Mr. Bercow: To ask the Secretary of State for Health what assessment he has made of the cost of the delay since June to private finance initiative schemes for hospitals. 
Mr. Hutton: Shortlisted bidders at three private finance schemesStoke Mandeville Hospital National Health Service Trust, South West London Community NHS Trust (Queen Mary's Hospital, Roehampton) and Havering Hospitals NHS Trusthave delayed submitting best and final offers since June until development work on a new retention of employment model (ROE), under which ancillary services staff could retain their NHS employment terms but be managed by the private sector, is completed. It is expected that this work will be completed before the end of the year.
No other PFI schemes are at a stage where the ROE development is causing a delay.
Dr. Murrison: To ask the Secretary of State for Health (1) what change in the required number of NHS consultants would result if they were to work only contracted hours; 
Mr. Hutton: National health service consultants are employed under a professional contract, in that they do not specify particular hours of work. Whole-time and maximum part-time contract holders have a contractual commitment to devote substantially the whole of their professional time, up to 11 sessions, to their national health service duties. In 1999 a survey by KPMG did, however, demonstrate that both the volume of work and intensity of work, as a whole, had increased since 1990. Intensity pay supplements, amounting to £50 million were therefore introduced from April 2000 to recognise and reward increases in work load, intensity of work and contribution to the NHS.
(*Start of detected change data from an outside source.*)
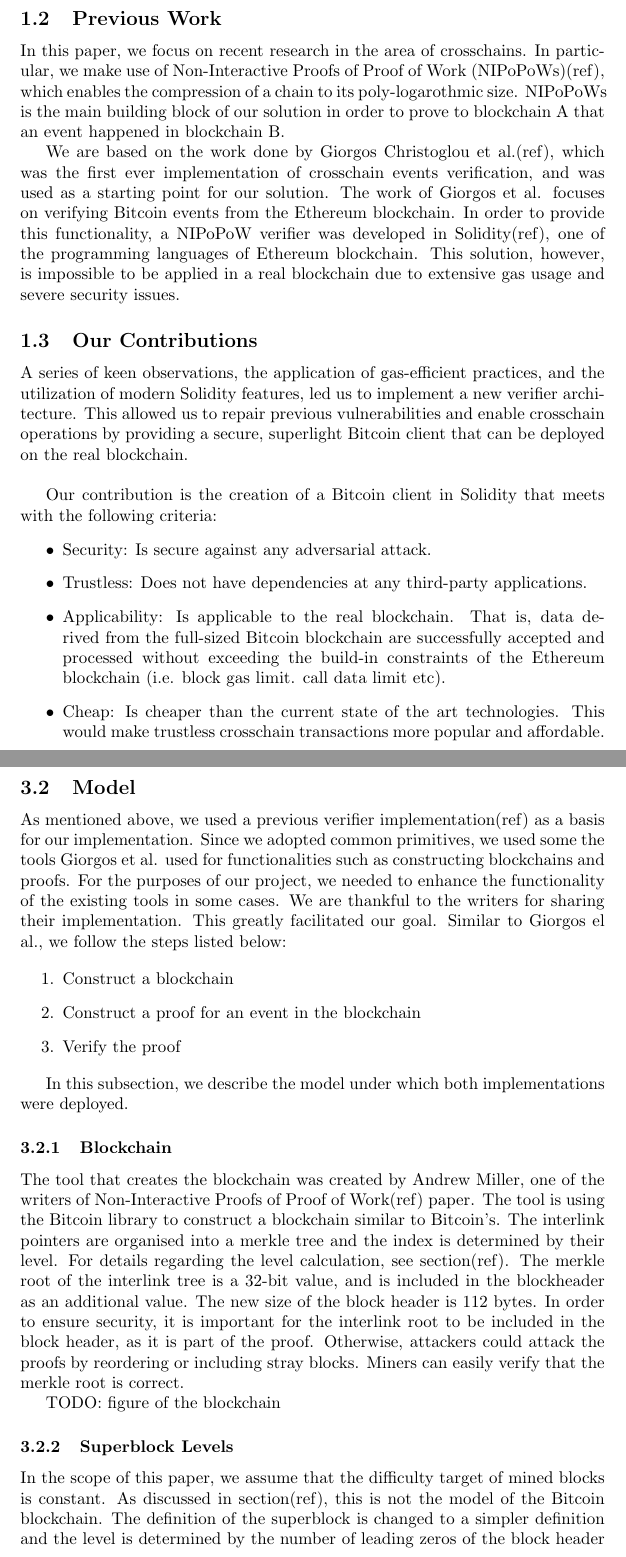
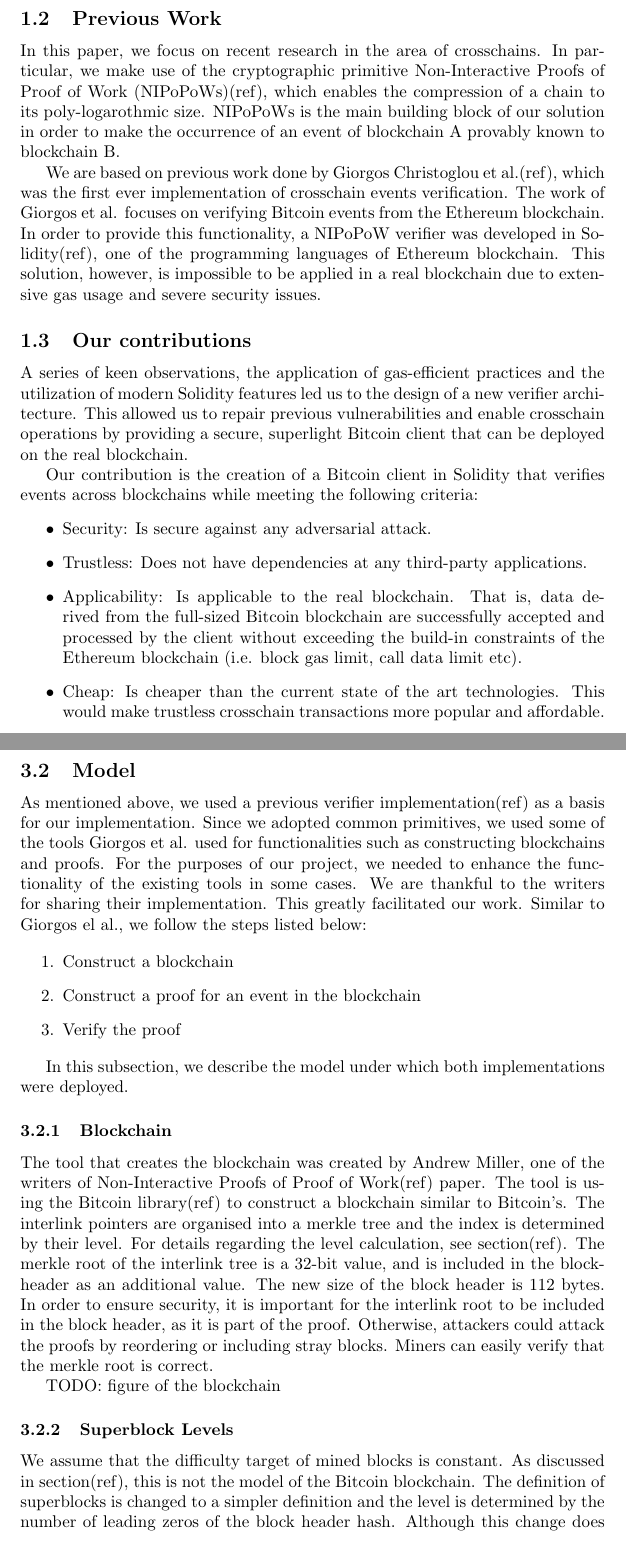
Before and after one commit to sdaveas/nipopow-verifier, a LaTeX thesis (thesis/thesis.tex): two parts of pages 3 and 7 of 10, joined at a grey line, cut so that both start at the same text. Compiled offline with pdfLaTeX.

Commit message:
Update model

```diff
--- a/thesis/thesis.tex
+++ b/thesis/thesis.tex
@@ -71,31 +71,33 @@
   \subsection{Previous Work}
 
   In this paper, we focus on recent research in the area of crosschains.
-  In particular, we make use of Non-Interactive Proofs of Proof of Work
-  (NIPoPoWs)(ref), which enables the compression of a chain to its
-  poly-logarothmic size. NIPoPoWs is the main building block of our
-  solution in order to prove to blockchain A that an event happened in
-  blockchain B.
+  In particular, we make use of the cryptographic primitive
+  Non-Interactive Proofs of Proof of Work (NIPoPoWs)(ref), which enables
+  the compression of a chain to its poly-logarothmic size. NIPoPoWs is
+  the main building block of our solution in order to make the
+  occurrence of an event of blockchain A provably known to blockchain B.
 
-  We are based on the work done by Giorgos Christoglou et al.(ref),
+  We are based on previous work done by Giorgos Christoglou et al.(ref),
   which was the first ever implementation of crosschain events
-  verification, and was used as a starting point for our solution. The
-  work of Giorgos et al. focuses on verifying Bitcoin events from the
-  Ethereum blockchain. In order to provide this functionality, a NIPoPoW
-  verifier was developed in Solidity(ref), one of the programming
-  languages of Ethereum blockchain. This solution, however, is
-  impossible to be applied in a real blockchain due to extensive gas
-  usage and severe security issues.
+  verification. The work of Giorgos et al. focuses on verifying Bitcoin
+  events from the Ethereum blockchain. In order to provide this
+  functionality, a NIPoPoW verifier was developed in Solidity(ref), one
+  of the programming languages of Ethereum blockchain. This solution,
+  however, is impossible to be applied in a real blockchain due to
+  extensive gas usage and severe security issues.
 
-  \subsection{Our Contributions}
+  \subsection{Our contributions}
 
   A series of keen observations, the application of gas-efficient
-  practices, and the utilization of modern Solidity features, led us to
-  implement a new verifier architecture. This allowed us to repair
+  practices and the utilization of modern Solidity features led us to
+  the design of a new verifier architecture. This allowed us to repair
   previous vulnerabilities and enable crosschain operations by providing
   a secure, superlight Bitcoin client that can be deployed on the real
-  blockchain. \bigbreak Our contribution is the creation of a Bitcoin
-  client in Solidity that meets with the following criteria:
+  blockchain.
+
+  Our contribution is the creation of a Bitcoin client in Solidity that
+  verifies events across blockchains while meeting the following
+  criteria:
   \begin{itemize}
   \item
     Security: Is secure against any adversarial attack.
@@ -105,8 +107,9 @@
   \item
     Applicability: Is applicable to the real blockchain. That is, data
     derived from the full-sized Bitcoin blockchain are successfully
-    accepted and processed without exceeding the build-in constraints of
-    the Ethereum blockchain (i.e. block gas limit. call data limit etc).
+    accepted and processed by the client without exceeding the build-in
+    constraints of the Ethereum blockchain (i.e. block gas limit, call
+    data limit etc).
   \item
     Cheap: Is cheaper than the current state of the art technologies.
     This would make trustless crosschain transactions more popular and
@@ -263,11 +264,11 @@
 
   As mentioned above, we used a previous verifier implementation(ref) as
   a basis for our implementation. Since we adopted common primitives, we
-  used some the tools Giorgos et al. used for functionalities such as
+  used some of the tools Giorgos et al. used for functionalities such as
   constructing blockchains and proofs. For the purposes of our project,
   we needed to enhance the functionality of the existing tools in some
   cases. We are thankful to the writers for sharing their
-  implementation. This greatly facilitated our goal. Similar to Giorgos
+  implementation. This greatly facilitated our work. Similar to Giorgos
   el al., we follow the steps listed below:
 
   \begin{enumerate}
@@ -286,7 +287,7 @@
 
   The tool that creates the blockchain was created by Andrew Miller, one
   of the writers of Non-Interactive Proofs of Proof of Work(ref) paper.
-  The tool is using the Bitcoin library to construct a blockchain
+  The tool is using the Bitcoin library(ref) to construct a blockchain
   similar to Bitcoin’s. The interlink pointers are organised into a
   merkle tree and the index is determined by their level. For details
   regarding the level calculation, see section(ref). The merkle root of
@@ -302,13 +303,13 @@
 
   \subsubsection{Superblock Levels}
 
-  In the scope of this paper, we assume that the difficulty target of
-  mined blocks is constant. As discussed in section(ref), this is not
-  the model of the Bitcoin blockchain. The definition of the superblock
-  is changed to a simpler definition and the level is determined by the
-  number of leading zeros of the block header hash. Although this change
-  does not take into account the difficulty target, the scoring of proof
-  of work does not generate security holes in the protocol.
+  We assume that the difficulty target of mined blocks is constant. As
+  discussed in section(ref), this is not the model of the Bitcoin
+  blockchain. The definition of superblocks is changed to a simpler
+  definition and the level is determined by the number of leading zeros
+  of the block header hash. Although this change does not take into
+  account the difficulty target, the scoring of proof of work does not
+  generate security holes in the protocol.
 
   \subsubsection{Proof}
 
```
Also changed, not shown: thesis/thesis.tex (31 more changed lines).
Dr. Murrison: To ask the Secretary of State for Health what assessment he has made of the change in work load for NHS consultants as a result of the Calman report and the new deal. 
Mr. Hutton: It is not possible to identify the effect of individual initiatives on changes in consultant work load. As well as implementation of the Calman report and the new deal, there have been parallel changes in service management and patient throughput, and changes in the balance of in-patient and day-case clinical work which will have had an effect on consultant work load.
Since the new deal was launched in 1991 there has been an increase in the consultant work force of 7,200 (45.5 per cent.) and since the Calman reforms were implemented in 1996 there has been an increase of 3,800 (19.9 per cent.). There have also been significant increases in the number of trainees and other hospital doctors in the relevant period.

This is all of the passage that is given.